Recently, I was approached by a local ad agency with a job opportunity. They are bringing all web/interactive development in-house and adding to their development team.

I'm growing sick of my cushy, yet boring corporate job, and am intrigued by the position.

Having only worked for software shops where the primary business was making software, I worry that they may not put emphasis on quality software practices, since development is not the focus of their business.

Could anyone with experience at both compare/contrast working at a software company with working at a company that just happens to have an in-house software development team or department?


It will depend on the company. But usually, if it isn't their main focus, the software will be of lesser quality. The process, if they have any, will be less stringent. The testing non-existant. And the work overall less technically challenging.

They'll want it to work, and work now, and that'll be good enough.

But some places are hip about software development, even if they're mom & pop shops doing something else entirely. It depends on the business leadership being open to good ideas, the tech leadership knowing enough to do it right, and having people that can explain a good idea. Which might be you.
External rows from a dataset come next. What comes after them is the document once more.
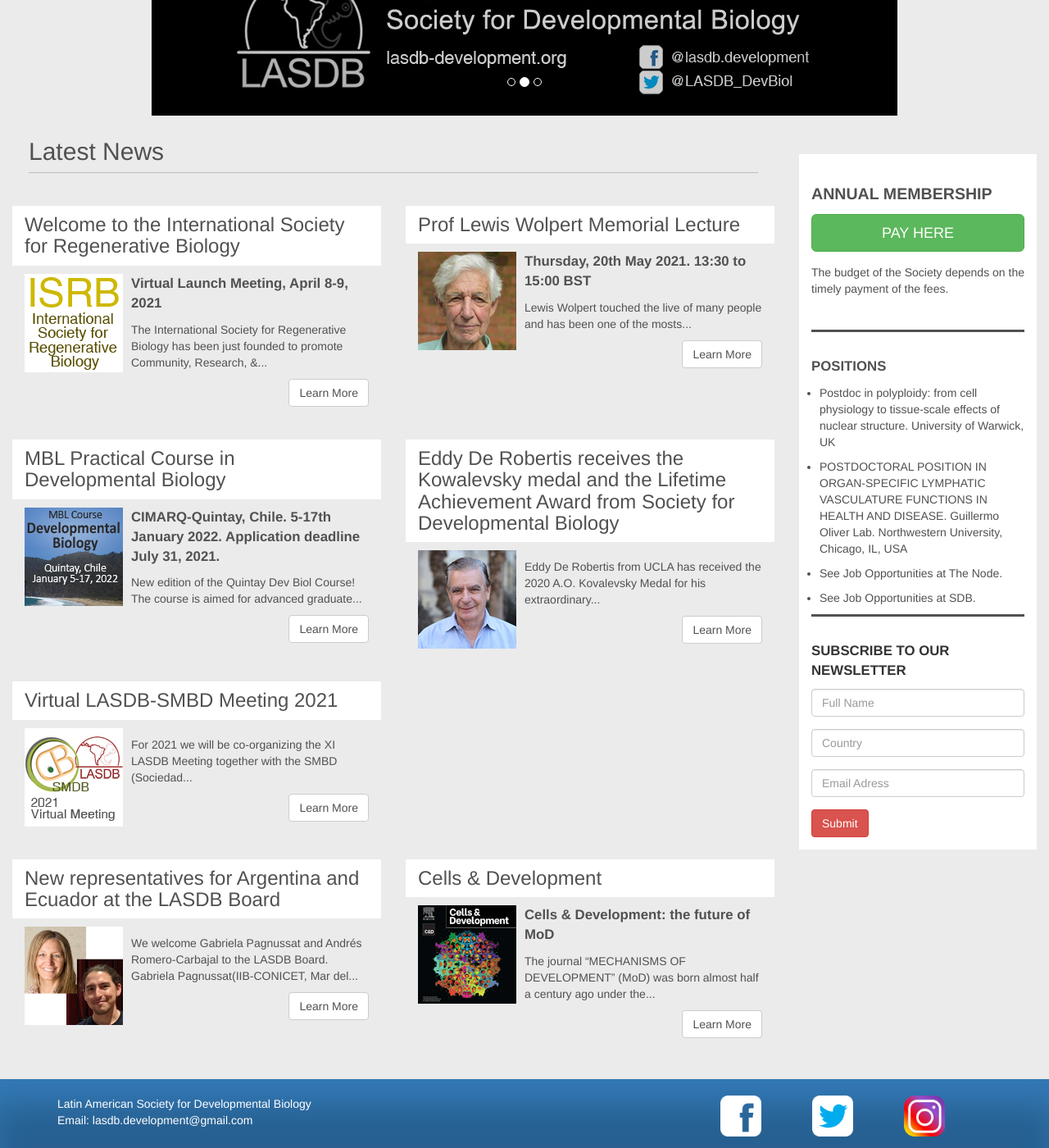
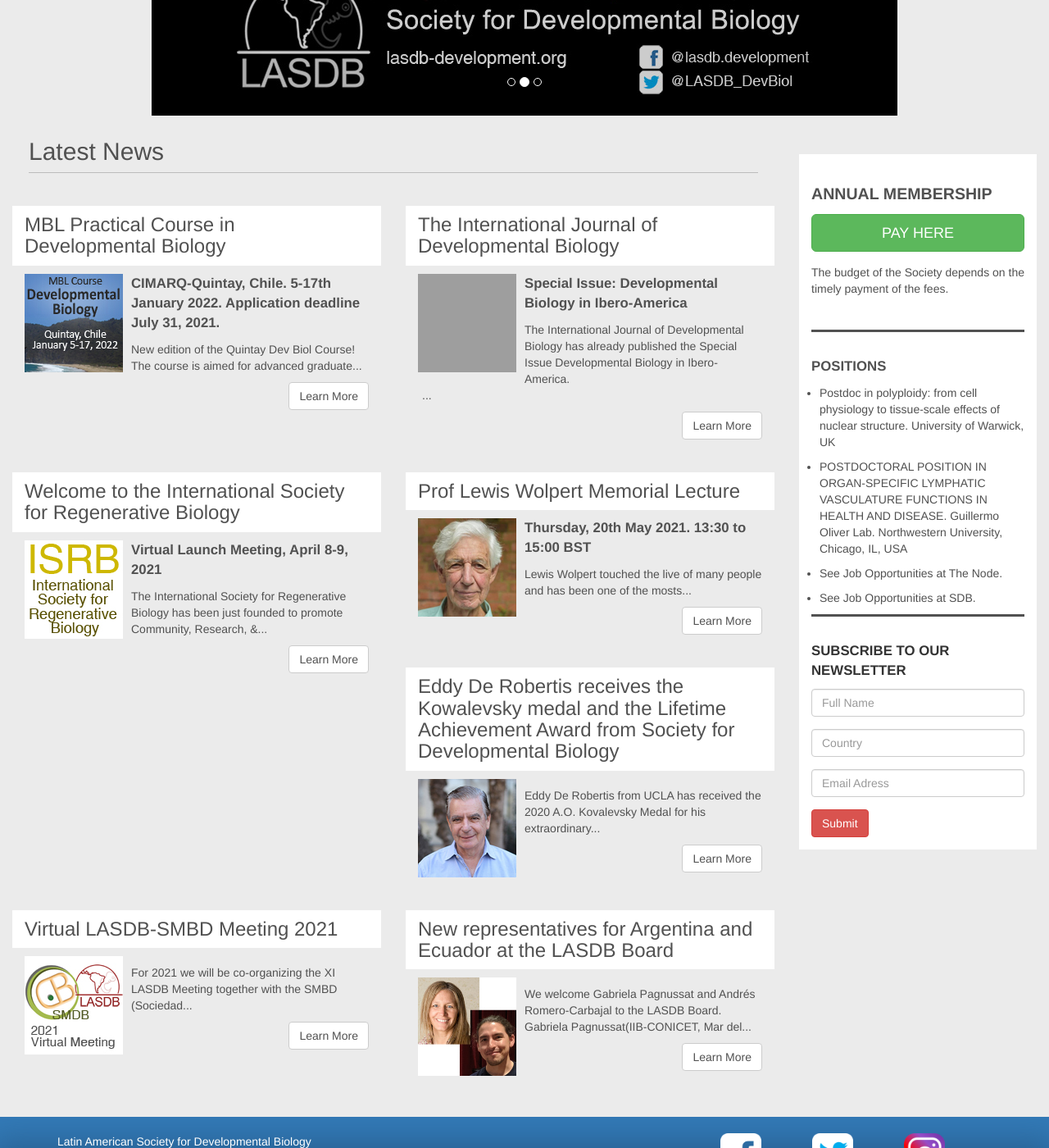
Before and after one commit to lasdb/lasdb.github.io, a Jekyll site: the page built from index.html, in a window 1280 px wide and 1400 px high, scrolled down 466 px. Shown: the whole window at 82% size. Built offline with Jekyll 4.4.1, drawn with Linux system fonts in a browser that asks for light colours; nearby versions of some CDN libraries; some of the changed lines change nothing that is shown; grey boxes are pictures that could not be loaded.

Commit message:
Update 2000-01-01-news.markdown

```diff
--- a/_posts/2000-01-01-news.markdown
+++ b/_posts/2000-01-01-news.markdown
@@ -5,6 +5,31 @@
 categories: news
 permalink: pages/news.html
 news:
+
+  - title: 'MBL Practical Course in Developmental Biology'
+    date: '8/2/21'
+    subtitle: 'CIMARQ-Quintay, Chile. 5-17th January 2022. Application deadline July 31, 2021.'
+    body: 'New edition of the Quintay Dev Biol Course! The course is aimed for advanced graduate students and postdoctoral fellows who seek a broad view of the modern issues of Developmental Biology and consists of intensive laboratory work and lectures. Deadline: 31st July 2021. Travel fellowships will be available. The course is an official activity of LASDB, hosted by Universidad Andres Bello and co-organized by Universidad Andres Bello and the Centro Interdisciplinario de Neurosciences de Valparaiso, Universidad de Valparaiso. <br>
+    <a href="http://biodesarrollo.unab.cl" target="_blank">Website: http://biodesarrollo.unab.cl</a> <br>
+    <a href="https://twitter.com/DevBioQuintay" target="_blank">Twitter: @DevBioQuintay</a> <br>
+    <a href="https://www.facebook.com/profile.php?id=100017148704480" target="_blank">Facebook: DevBio Course Quintay</a> <br>'
+    imageSm: 'img/news/Quintay2022-sm.jpg'
+    imageBg: '../img/news/Quintay2022-bg.jpg'
+    URL: 'http://biodesarrollo.unab.cl/'
+
+  - title: 'The International Journal of Developmental Biology'
+    date: '27/3/21'
+    subtitle: 'Special Issue: Developmental Biology in Ibero-America'
+    body: 'The International Journal of Developmental Biology has already published the Special Issue Developmental Biology in Ibero-America. <br>
+The First Part of Developmental Biology in Ibero-America Special Issue contains articles on the History of LASDB, the Quintay Devel Biol Course, as well as the trajectory and history of the research in Developmental Biology in several Iberoamerican countries. This issue also includes Interviews and personal reminiscences. <br>
+The Second Part - Research in Ibero-America contains research articles from groups in Latin America. <br>
+<br>
+Articles can be accessed at: <br>
+    <a href="http://www.ijdb.ehu.es/web/issues/contents/vol/65/issue/1-2-3" target="_blank">IJDB-IberoAmerica Special Issue-Part 1</a> <br>
+    <a href="http://www.ijdb.ehu.es/web/issues/contents/vol/65/issue/4-5-6" target="_blank">IJDB-IberoAmerica Special Issue-Part 1</a> <br>'
+    imageSm: 'img/news/IJDBissue-sm.jpg'
+    imageBg: '../img/news/IJDBissue-bg.jpg'
+    URL: 'http://www.ijdb.ehu.es/web/'
 
   - title: 'Welcome to the International Society for Regenerative Biology'
     date: '19/3/21'
@@ -26,17 +51,6 @@
     imageSm: 'img/news/Wolpert-sm.jpg'
     imageBg: '../img/news/Wolpert-bg.jpg'
     URL: 'https://www.eventbrite.co.uk/e/ucl-cdb-seminars-lewis-wolpert-memorial-lecture-tickets-141828929145'
-
-  - title: 'MBL Practical Course in Developmental Biology'
-    date: '8/2/21'
-    subtitle: 'CIMARQ-Quintay, Chile. 5-17th January 2022. Application deadline July 31, 2021.'
-    body: 'New edition of the Quintay Dev Biol Course! The course is aimed for advanced graduate students and postdoctoral fellows who seek a broad view of the modern issues of Developmental Biology and consists of intensive laboratory work and lectures. Deadline: 31st July 2021. Travel fellowships will be available. The course is an official activity of LASDB, hosted by Universidad Andres Bello and co-organized by Universidad Andres Bello and the Centro Interdisciplinario de Neurosciences de Valparaiso, Universidad de Valparaiso. <br>
-    <a href="http://biodesarrollo.unab.cl" target="_blank">Website: http://biodesarrollo.unab.cl</a> <br>
-    <a href="https://twitter.com/DevBioQuintay" target="_blank">Twitter: @DevBioQuintay</a> <br>
-    <a href="https://www.facebook.com/profile.php?id=100017148704480" target="_blank">Facebook: DevBio Course Quintay</a> <br>'
-    imageSm: 'img/news/Quintay2022-sm.jpg'
-    imageBg: '../img/news/Quintay2022-bg.jpg'
-    URL: 'http://biodesarrollo.unab.cl/'
 
   - title: 'Eddy De Robertis receives the Kowalevsky medal and the Lifetime Achievement Award from Society for Developmental Biology'
     date: '8/2/21'
```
Interview the company. Ask them if the know of/adhere to the Joel test. Most of them are good points. See if they understand technical debt and the mythical man-month. Who is your project manager, what process does he use, and how geeky is he?

Comments (5)

  • +2 – Good answer, I think the "work now, and that's good enough" is my biggest concern. Those are good tips for interview questions also. — Jul 28, 2011 at 17:44  
  • +5 – I almost -1'd for "less challenging" - but the rest of the post I agree with. Worked both in SW shops and in operational corporations for 20+ yrs, & have to say that the operational shops are just as challenging. 1) you as the developer face your customer directly every single day. 2) you don't worry about scope creep - it's scope explosion. 3) the business throws anything and everything at you, in quick succession - you don't have the luxury in spending a day or a week on a module in peace, you take what time you get. NB: not saying SW shops are all roses - they aren't. — Jul 28, 2011 at 21:25  
  • +3 – bear in mind that wanting it to work and work now is sometimes the right decision, ultimately you have to understand the business — Jul 28, 2011 at 21:46  
  • +1 – Also on difficulty level: When comparing enterprise software to typical commercial OTS (excluding stuff like games, device drivers, embedded, etc.), you'll usually end up dealing with more stringent reliability and performance requirements, which often trump concerns about the user experience. It really does take talent to keep these all in balance. The software quality is often lower simply because these companies have a hard time attracting the smartest developers (often justifiably so). — Jul 28, 2011 at 23:40  
  • +2 – This is my experience. It depends almost entirely on the particular company but on average a non-software company is more likely to have a bad environment and slothful/lazy developers that only care about getting things done quick instead of doing things right. — Aug 03, 2011 at 18:20